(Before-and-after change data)
━━━

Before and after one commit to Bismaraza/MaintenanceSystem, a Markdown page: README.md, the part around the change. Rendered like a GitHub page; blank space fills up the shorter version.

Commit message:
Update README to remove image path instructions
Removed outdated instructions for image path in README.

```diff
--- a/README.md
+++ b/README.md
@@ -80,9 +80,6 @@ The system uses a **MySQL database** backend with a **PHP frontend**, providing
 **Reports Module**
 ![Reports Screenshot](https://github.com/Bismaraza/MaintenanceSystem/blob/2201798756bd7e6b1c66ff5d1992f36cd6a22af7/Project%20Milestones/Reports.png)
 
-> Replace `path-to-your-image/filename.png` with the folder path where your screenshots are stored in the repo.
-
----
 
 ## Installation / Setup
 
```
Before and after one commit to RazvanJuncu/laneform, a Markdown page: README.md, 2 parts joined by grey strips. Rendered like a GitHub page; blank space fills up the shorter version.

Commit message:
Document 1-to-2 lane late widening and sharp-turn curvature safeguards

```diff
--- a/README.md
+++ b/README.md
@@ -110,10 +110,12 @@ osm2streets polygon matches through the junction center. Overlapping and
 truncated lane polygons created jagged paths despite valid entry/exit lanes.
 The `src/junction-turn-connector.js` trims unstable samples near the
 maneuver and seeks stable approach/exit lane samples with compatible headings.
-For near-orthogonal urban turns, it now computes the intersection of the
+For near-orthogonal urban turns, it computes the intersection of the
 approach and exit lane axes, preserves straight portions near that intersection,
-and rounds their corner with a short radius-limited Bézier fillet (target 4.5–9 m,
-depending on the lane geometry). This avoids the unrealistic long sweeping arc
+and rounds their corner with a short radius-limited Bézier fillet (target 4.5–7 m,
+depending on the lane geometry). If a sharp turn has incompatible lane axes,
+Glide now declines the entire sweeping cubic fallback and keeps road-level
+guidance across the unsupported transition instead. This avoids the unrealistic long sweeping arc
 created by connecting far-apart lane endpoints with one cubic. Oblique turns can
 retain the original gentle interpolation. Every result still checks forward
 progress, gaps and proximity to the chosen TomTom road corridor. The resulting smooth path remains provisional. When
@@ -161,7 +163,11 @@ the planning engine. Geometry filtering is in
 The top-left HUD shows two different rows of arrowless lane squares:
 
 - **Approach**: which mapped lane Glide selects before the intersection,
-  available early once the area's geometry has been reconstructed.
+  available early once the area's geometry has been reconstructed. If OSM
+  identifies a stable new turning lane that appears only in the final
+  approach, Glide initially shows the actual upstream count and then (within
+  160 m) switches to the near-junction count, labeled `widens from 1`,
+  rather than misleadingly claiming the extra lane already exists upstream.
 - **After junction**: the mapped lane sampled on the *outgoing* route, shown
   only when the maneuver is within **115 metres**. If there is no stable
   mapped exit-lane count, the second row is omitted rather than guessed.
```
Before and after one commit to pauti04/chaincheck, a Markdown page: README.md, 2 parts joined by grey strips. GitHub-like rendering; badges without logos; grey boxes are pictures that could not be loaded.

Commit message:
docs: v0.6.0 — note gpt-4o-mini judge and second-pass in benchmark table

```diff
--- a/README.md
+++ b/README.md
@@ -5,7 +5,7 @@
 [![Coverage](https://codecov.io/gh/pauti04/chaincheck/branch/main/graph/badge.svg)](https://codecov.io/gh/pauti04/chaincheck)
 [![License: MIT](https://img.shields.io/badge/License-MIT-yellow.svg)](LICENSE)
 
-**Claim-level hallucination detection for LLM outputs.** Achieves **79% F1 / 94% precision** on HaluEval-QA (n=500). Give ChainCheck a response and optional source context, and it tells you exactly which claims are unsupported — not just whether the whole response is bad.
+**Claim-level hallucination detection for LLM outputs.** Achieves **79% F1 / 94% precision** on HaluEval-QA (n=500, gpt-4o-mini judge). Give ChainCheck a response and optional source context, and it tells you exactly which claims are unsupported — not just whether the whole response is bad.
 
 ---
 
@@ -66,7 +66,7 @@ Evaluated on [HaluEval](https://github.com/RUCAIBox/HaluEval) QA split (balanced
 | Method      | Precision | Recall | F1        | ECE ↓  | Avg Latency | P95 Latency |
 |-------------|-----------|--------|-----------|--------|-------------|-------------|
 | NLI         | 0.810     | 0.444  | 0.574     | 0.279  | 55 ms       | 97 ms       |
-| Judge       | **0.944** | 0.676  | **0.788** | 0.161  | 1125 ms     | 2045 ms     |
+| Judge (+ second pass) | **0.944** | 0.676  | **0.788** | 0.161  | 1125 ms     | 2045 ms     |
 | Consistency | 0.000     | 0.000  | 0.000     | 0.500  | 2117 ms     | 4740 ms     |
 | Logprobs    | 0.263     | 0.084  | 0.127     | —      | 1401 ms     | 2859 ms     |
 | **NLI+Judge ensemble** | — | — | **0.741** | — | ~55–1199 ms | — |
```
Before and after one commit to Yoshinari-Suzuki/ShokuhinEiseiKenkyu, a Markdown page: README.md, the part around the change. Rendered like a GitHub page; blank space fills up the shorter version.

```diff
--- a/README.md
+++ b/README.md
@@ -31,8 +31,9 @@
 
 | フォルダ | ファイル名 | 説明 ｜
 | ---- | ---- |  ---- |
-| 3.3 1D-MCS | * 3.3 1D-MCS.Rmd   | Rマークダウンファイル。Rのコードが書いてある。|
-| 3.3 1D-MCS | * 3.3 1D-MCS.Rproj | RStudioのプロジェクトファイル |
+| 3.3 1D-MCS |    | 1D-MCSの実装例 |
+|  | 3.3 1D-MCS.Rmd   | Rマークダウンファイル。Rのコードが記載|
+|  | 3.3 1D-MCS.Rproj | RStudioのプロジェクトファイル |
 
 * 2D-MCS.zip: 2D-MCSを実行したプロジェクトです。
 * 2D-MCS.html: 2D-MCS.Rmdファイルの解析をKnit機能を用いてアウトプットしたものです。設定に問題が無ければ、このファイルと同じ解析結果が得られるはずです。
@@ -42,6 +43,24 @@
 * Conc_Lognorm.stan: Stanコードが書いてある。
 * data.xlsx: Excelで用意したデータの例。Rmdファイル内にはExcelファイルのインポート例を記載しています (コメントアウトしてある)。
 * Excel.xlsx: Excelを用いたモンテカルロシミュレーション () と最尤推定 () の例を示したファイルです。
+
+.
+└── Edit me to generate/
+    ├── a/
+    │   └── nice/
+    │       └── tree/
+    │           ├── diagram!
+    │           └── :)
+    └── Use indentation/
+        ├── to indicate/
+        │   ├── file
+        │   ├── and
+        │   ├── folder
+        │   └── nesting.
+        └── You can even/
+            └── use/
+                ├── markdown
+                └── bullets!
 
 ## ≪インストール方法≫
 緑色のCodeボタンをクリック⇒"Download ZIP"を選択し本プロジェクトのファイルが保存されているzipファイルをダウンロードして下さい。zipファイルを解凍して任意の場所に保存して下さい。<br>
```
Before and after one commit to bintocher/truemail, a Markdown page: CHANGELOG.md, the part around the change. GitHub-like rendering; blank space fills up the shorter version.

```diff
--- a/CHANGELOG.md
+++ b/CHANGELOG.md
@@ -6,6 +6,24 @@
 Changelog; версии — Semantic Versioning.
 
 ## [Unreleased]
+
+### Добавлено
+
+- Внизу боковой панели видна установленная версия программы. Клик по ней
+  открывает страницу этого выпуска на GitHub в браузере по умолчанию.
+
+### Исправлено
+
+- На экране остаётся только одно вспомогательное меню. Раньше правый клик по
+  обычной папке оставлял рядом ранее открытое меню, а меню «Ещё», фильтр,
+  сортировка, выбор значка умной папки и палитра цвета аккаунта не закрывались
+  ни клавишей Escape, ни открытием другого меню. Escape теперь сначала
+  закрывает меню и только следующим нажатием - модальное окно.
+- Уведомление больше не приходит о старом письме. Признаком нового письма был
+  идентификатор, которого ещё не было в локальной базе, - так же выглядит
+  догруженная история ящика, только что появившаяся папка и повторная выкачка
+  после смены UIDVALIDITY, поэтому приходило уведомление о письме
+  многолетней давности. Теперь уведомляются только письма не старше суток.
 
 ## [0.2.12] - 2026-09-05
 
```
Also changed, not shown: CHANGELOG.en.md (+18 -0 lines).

━━━

Above are the records; copy every line in them that holds the word "intersection".

## Exercise solution
-For near-orthogonal urban turns, it now computes the intersection of the
+For near-orthogonal urban turns, it computes the intersection of the
 approach and exit lane axes, preserves straight portions near that intersection,
 - **Approach**: which mapped lane Glide selects before the intersection,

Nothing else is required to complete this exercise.